The pandemic has caused a redistribution of demand

Now more than two years into the pandemic, all types of out-of-home leisure venues may expect the demand for their experiences to return to pre-pandemic levels. But that's not the case according to research for the first quarter of 2022 by Impacts Experience reported by Colleen Dilenschneider in her enewsletter. It shows that Americans have shifted the type of cultural venues they prefer to visit compared to 2019; demand has been redistributed from some type venues to others. And the research suggests that the changes may prove long-lasting. The research findings are likely just as applicable for location-based entertainment as for cultural venues.

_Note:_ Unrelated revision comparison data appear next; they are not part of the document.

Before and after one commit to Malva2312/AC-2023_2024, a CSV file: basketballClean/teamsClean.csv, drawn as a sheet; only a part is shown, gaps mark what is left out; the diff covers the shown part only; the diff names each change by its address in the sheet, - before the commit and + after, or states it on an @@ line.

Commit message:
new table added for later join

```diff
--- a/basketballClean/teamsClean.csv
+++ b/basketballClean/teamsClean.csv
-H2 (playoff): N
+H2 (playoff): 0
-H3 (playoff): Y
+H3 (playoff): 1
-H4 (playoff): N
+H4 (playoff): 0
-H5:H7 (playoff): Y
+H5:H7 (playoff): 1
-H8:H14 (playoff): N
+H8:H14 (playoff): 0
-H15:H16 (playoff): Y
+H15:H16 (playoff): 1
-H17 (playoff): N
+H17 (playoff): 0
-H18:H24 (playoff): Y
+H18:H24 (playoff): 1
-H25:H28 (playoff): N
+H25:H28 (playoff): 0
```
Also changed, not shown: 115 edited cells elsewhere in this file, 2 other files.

The research asked people, "On a scale of 1 to 100, where a response of 1 means a significant decrease in my likelihood of visiting,' a response of 50 means' the same' or 'no change in my likelihood of visiting,' and a response of 100 means a 'significant increase in my likelihood of visiting: How likely are you to visit a(n) [organization type] after the current coronavirus-related restrictions are removed and you can resume your normal activities?"

The metric measures how likely people are to return to their normal, pre-coronavirus behaviors at particular types of cultural venues. In the following chart, a response of 50 indicates no change whatsoever in intended future attendance compared to pre-pandemic attendance. Any response greater than 50 indicates a proportionately higher level of intended future attendance for a type of venue, and, conversely, any response less than 50 indicates proportionately less intended demand.

This chart shows how likely people are to resume their pre-pandemic attendance behavior as of the first quarter of 2022.

The findings show a redistribution of demand away from stationary, indoor activities such as theaters and concert halls towards outdoor activities or those that allow freedom of movement, such as museums and zoos. The findings also suggest that people not only adjusted their behaviors in response to the pandemic but have settled into these preferences as a "new normal." Now, over two years, people are way beyond the amount of time it takes to form new habits. Returning to their pre-pandemic behaviors may not happen at all.

For location-based entertainment (LBE), the findings strongly suggest that outdoor venues, such as mini-golf, go-karts, venues such as TopGolf, and many forms of agritourism, may see increased demand compared to pre-pandemic. In contrast, some indoor type LBEs, including movie theaters and smaller indoor venues with less freedom of movement, such as escape rooms, karaoke, and indoor music venues, may see reduced demand.

Another factor that will probably result in a redistribution of demand from older type LBEs, regardless of whether they are indoor or outdoor or their size, is the emergence of new types of LBEs, especially the competitive socializing ones (see articles in this issue). The new-type LBEs have caused an experience gap for the older-style LBEs, especially older FECs (see the experience gap article this issue).